===== ENTRIES SHOWN
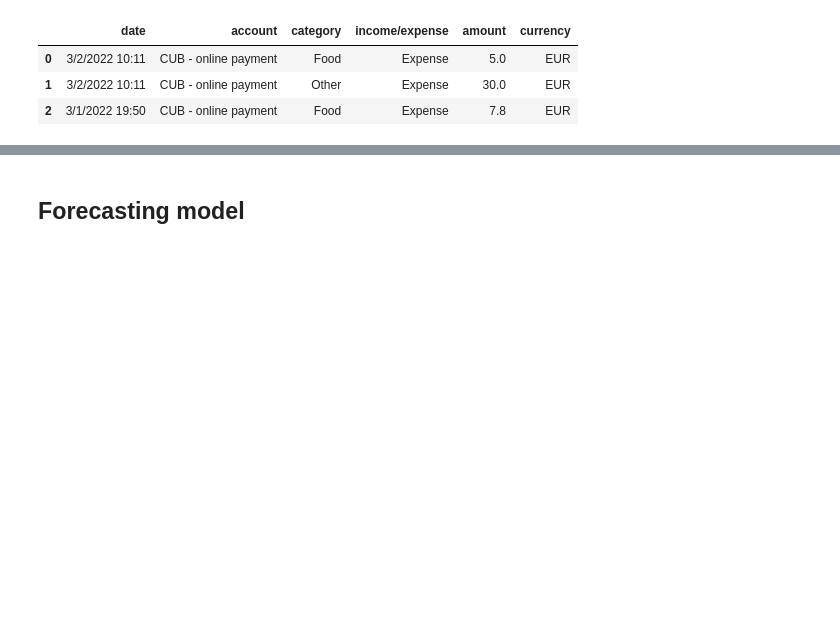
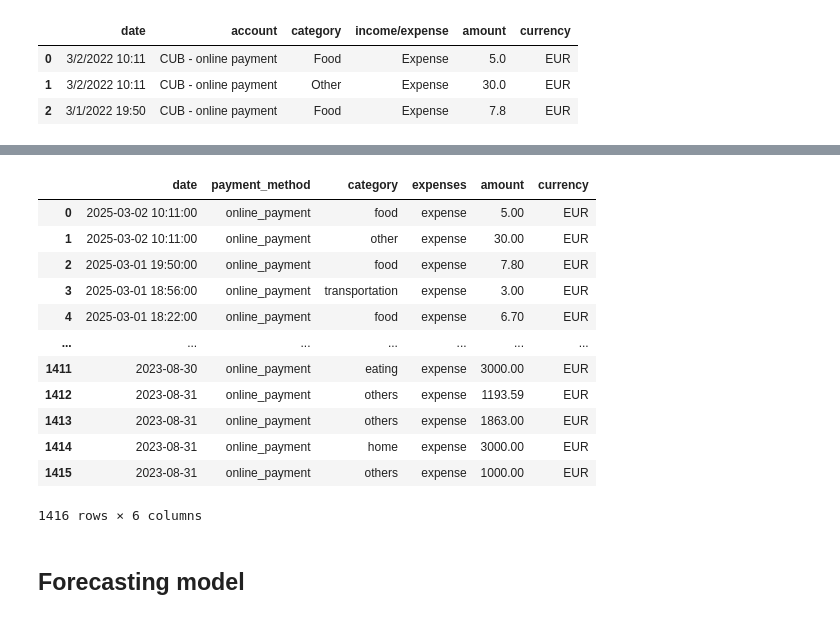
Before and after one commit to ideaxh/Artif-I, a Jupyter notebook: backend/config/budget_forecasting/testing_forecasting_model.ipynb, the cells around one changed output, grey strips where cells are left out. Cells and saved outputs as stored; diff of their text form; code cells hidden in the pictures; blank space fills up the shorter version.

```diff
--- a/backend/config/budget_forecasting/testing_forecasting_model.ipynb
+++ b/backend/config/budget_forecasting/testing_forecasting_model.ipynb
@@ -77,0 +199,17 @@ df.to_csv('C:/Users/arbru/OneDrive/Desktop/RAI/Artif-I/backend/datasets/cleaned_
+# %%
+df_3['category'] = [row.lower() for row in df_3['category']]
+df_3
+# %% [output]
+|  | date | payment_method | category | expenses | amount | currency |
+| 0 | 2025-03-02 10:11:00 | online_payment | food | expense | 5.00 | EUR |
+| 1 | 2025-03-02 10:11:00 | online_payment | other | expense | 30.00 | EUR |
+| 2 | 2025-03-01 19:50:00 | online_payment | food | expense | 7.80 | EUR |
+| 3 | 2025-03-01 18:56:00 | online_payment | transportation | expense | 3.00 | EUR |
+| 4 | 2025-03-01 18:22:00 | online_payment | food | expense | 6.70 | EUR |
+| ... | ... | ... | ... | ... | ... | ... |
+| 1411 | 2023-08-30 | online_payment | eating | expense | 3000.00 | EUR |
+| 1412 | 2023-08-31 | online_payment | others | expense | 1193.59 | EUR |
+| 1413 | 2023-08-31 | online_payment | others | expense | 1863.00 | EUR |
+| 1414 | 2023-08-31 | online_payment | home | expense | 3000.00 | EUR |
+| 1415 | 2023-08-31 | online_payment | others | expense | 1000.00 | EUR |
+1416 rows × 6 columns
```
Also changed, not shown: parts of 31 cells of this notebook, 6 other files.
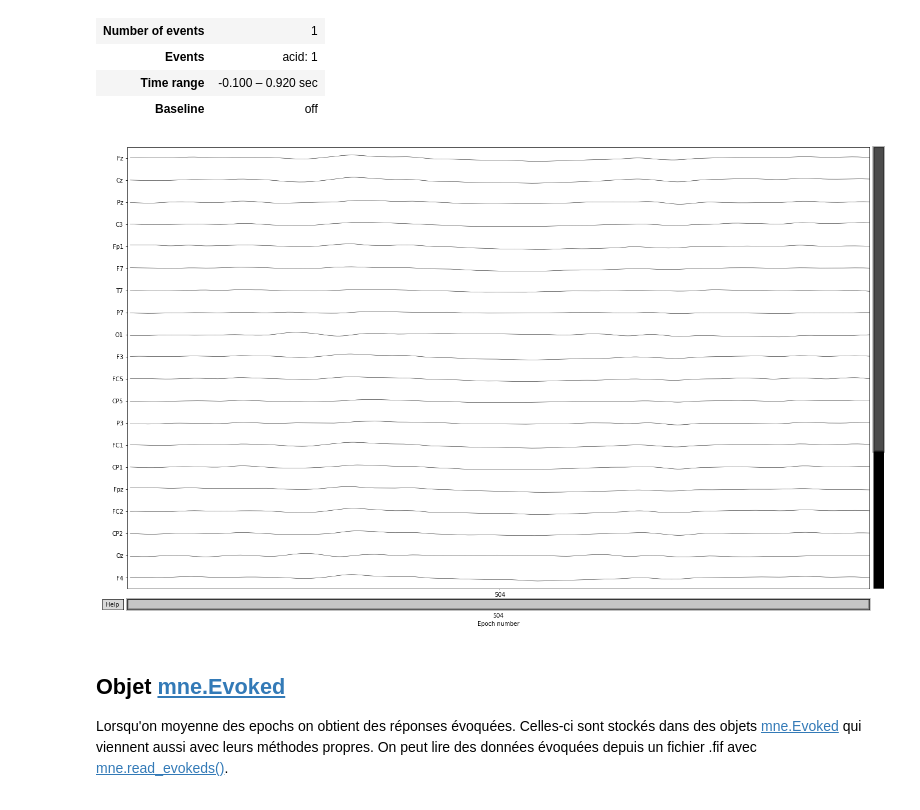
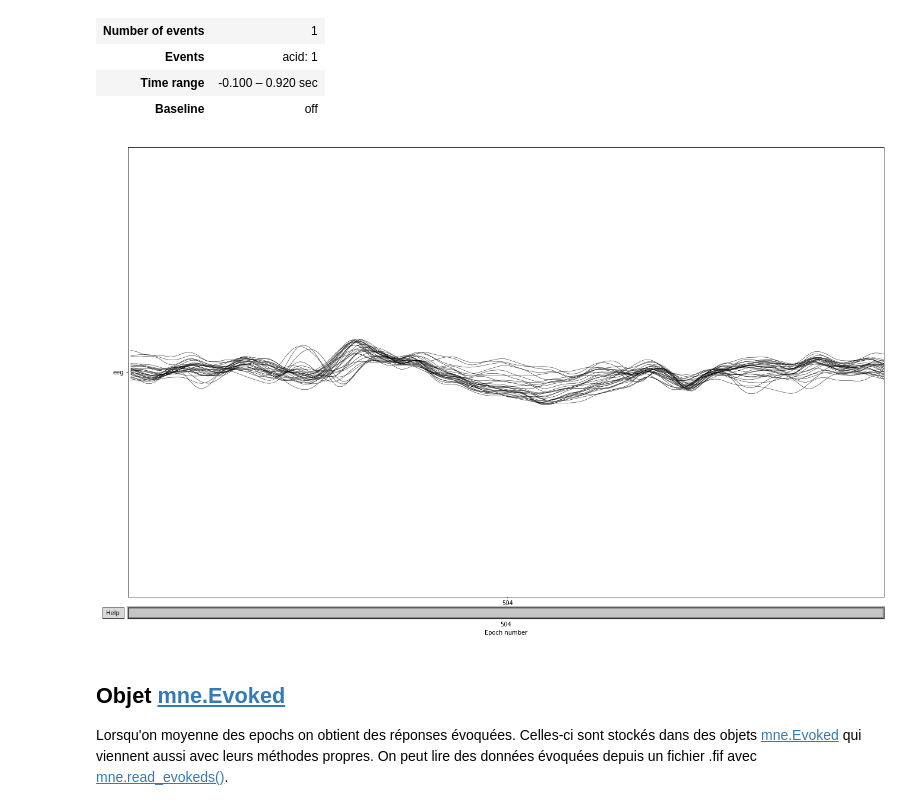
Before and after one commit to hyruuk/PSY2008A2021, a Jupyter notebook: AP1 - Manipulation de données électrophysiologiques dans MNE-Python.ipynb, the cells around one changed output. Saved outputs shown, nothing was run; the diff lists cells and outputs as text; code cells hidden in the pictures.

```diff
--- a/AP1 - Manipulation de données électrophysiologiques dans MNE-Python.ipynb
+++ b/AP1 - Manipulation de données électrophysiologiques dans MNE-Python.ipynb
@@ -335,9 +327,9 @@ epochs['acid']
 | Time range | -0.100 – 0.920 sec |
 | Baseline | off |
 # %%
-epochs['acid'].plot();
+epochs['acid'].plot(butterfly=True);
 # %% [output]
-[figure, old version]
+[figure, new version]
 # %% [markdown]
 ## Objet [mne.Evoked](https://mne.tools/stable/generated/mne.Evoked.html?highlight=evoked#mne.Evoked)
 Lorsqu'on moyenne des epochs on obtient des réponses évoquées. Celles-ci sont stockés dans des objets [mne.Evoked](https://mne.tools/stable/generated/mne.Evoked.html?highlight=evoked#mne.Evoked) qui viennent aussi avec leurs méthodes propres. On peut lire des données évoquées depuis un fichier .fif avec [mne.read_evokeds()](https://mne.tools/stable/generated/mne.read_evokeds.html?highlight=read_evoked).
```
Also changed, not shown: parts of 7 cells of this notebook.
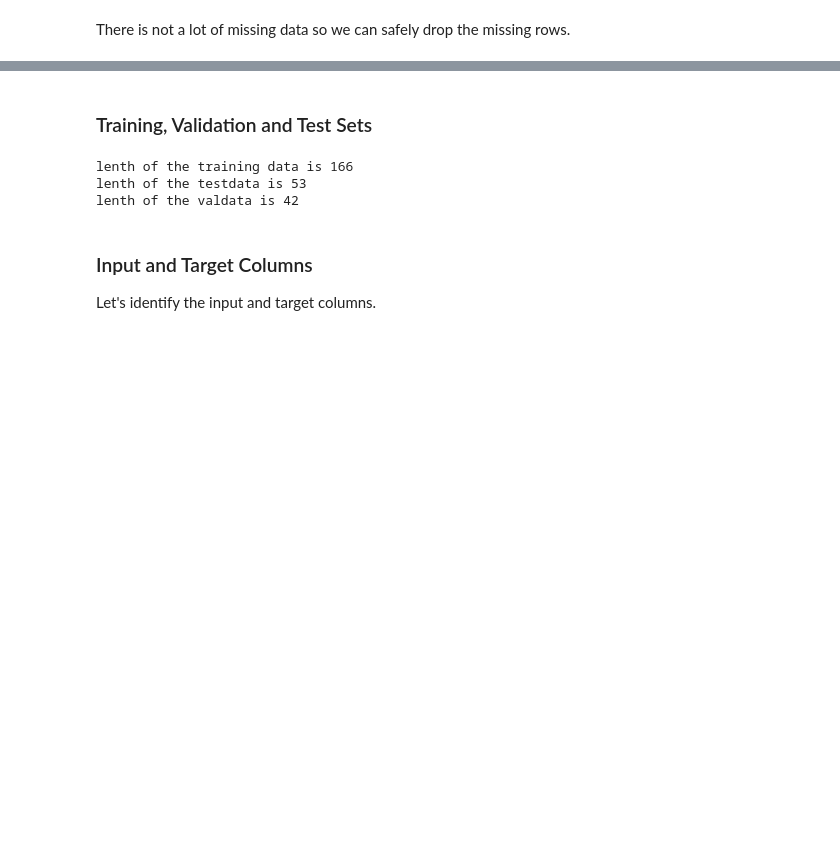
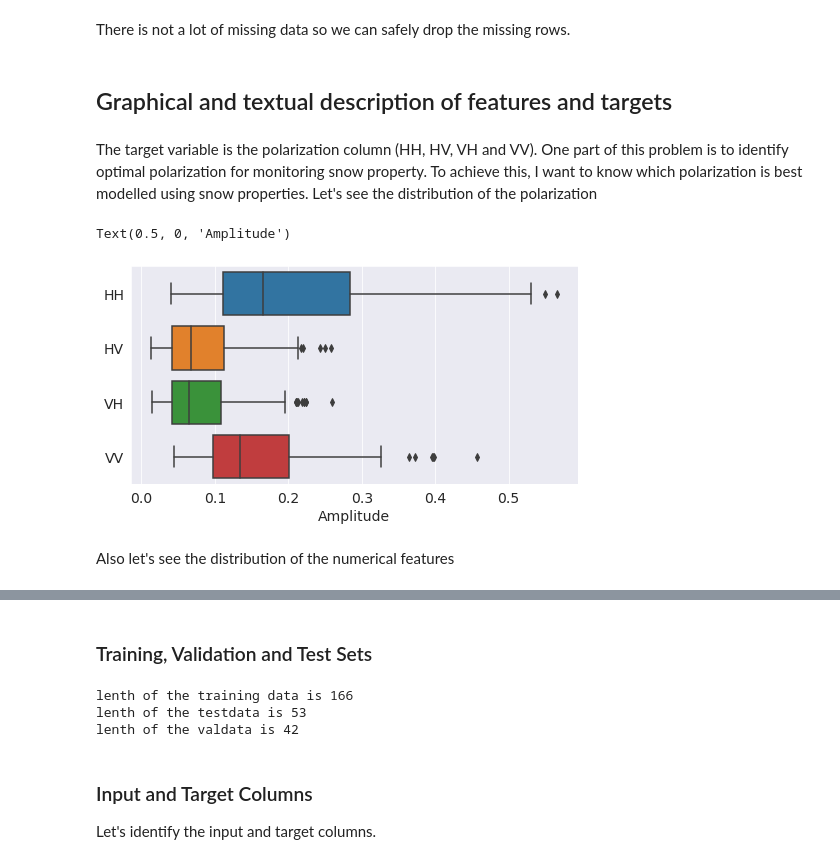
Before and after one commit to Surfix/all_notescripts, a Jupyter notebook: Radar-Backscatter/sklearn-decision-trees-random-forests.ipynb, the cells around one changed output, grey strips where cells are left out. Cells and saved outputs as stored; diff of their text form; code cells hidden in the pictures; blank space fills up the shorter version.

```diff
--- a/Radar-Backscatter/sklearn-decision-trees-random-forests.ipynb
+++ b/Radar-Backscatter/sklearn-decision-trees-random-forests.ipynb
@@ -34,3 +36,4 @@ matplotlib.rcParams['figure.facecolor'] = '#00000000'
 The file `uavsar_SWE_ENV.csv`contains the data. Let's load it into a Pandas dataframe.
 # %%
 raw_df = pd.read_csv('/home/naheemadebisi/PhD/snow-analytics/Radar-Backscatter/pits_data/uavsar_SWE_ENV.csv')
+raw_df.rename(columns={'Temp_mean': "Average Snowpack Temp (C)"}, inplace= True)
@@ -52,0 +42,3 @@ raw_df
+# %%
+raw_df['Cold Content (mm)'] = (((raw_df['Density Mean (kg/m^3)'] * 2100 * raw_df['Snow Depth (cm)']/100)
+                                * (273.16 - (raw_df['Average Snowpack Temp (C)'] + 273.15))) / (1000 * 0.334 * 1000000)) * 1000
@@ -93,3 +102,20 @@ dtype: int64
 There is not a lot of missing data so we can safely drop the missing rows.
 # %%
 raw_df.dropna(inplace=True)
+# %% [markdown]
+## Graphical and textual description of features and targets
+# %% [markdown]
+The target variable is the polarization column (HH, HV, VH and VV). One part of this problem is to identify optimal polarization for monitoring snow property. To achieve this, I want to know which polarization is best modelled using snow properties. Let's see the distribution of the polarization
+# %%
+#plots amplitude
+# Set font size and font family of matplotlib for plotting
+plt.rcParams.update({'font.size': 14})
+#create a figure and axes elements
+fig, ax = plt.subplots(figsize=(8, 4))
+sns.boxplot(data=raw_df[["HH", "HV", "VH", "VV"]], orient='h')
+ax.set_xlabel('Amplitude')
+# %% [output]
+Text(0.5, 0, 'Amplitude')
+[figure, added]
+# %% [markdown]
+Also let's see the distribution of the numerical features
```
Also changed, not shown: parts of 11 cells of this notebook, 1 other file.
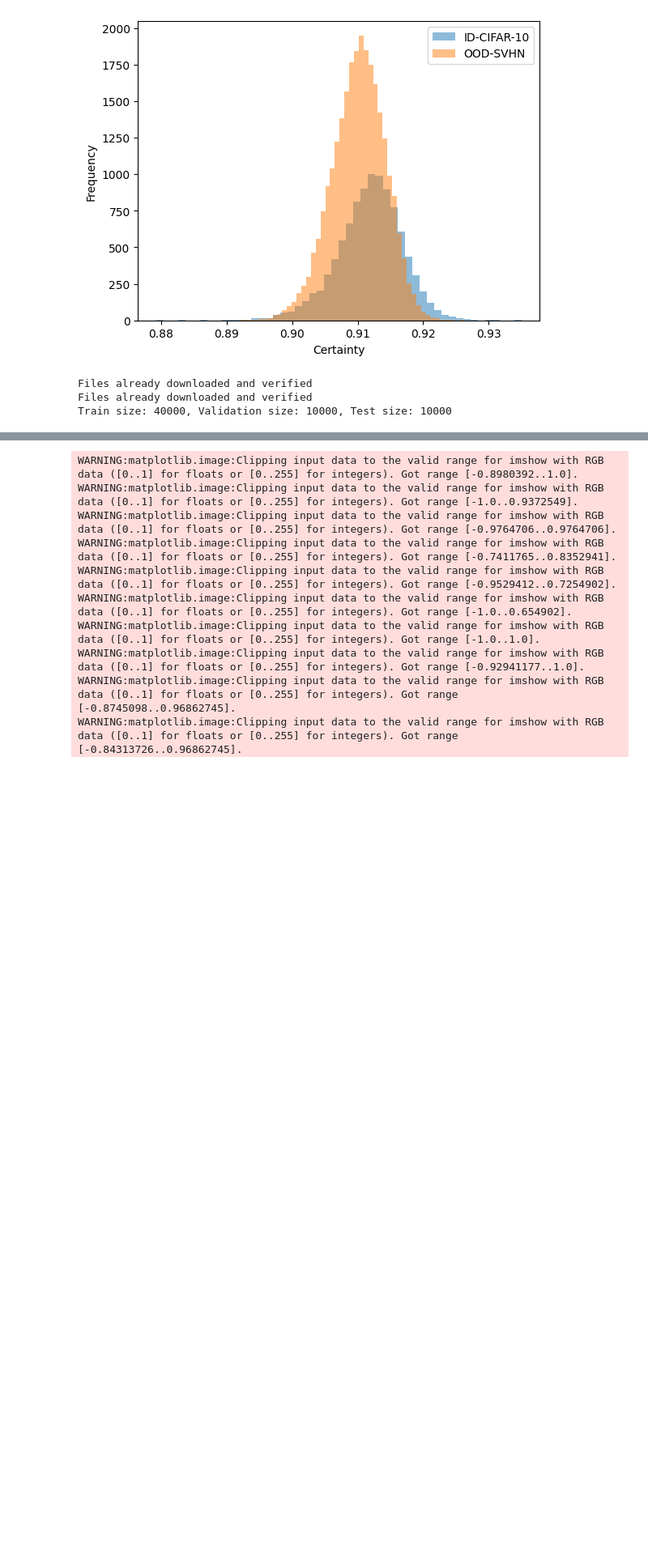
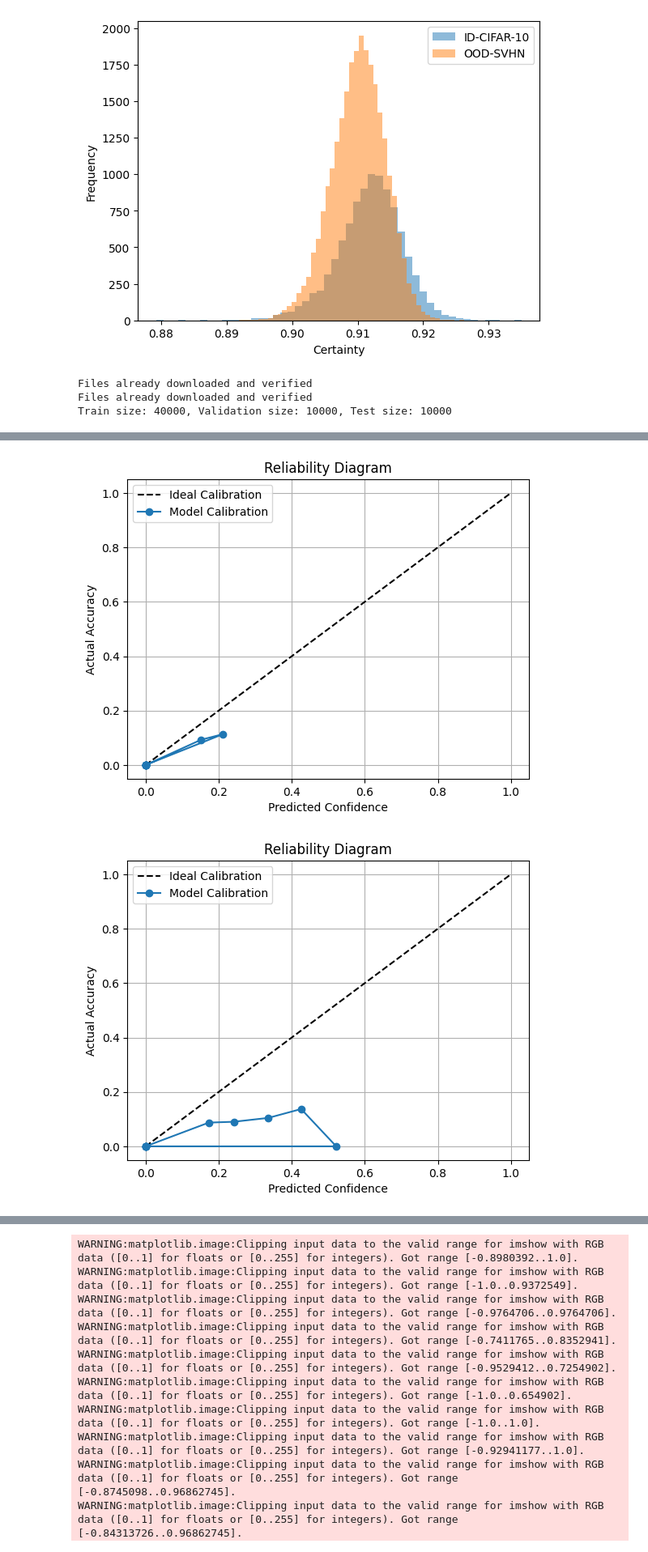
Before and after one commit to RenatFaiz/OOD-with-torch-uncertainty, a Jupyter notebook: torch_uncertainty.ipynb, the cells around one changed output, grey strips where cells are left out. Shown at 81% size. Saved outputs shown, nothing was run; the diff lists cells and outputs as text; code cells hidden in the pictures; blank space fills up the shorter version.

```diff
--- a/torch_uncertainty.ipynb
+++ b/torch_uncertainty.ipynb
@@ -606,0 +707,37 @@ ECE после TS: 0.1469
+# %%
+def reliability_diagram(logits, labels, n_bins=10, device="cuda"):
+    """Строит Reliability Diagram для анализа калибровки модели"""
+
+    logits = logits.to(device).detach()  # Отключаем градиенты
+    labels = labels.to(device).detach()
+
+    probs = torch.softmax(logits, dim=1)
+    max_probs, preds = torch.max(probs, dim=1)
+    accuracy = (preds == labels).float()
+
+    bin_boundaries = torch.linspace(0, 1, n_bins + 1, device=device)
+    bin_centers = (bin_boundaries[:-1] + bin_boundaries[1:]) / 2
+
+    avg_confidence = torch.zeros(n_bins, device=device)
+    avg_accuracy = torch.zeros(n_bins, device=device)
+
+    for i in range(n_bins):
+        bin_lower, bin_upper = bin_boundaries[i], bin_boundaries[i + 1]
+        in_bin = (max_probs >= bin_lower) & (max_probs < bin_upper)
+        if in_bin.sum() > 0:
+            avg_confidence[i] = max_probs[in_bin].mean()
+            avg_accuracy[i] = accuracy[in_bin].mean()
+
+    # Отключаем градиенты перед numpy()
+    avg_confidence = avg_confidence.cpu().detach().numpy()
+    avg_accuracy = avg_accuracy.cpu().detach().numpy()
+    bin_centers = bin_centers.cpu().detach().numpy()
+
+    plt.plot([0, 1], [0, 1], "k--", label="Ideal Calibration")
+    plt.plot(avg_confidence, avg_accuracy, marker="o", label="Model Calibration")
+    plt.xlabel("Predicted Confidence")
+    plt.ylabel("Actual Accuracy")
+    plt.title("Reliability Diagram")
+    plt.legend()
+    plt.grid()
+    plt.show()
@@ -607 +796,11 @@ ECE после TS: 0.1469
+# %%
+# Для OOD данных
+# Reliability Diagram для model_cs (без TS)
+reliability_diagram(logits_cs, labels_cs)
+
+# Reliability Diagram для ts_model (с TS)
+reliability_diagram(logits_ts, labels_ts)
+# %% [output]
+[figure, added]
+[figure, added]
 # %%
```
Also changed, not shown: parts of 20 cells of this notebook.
==========
### ASSIGNED TASK
Write out each line of the data that holds the string "parts".

### SOLVED PROBLEM
Also changed, not shown: parts of 31 cells of this notebook, 6 other files.
Also changed, not shown: parts of 7 cells of this notebook.
Also changed, not shown: parts of 11 cells of this notebook, 1 other file.
Also changed, not shown: parts of 20 cells of this notebook.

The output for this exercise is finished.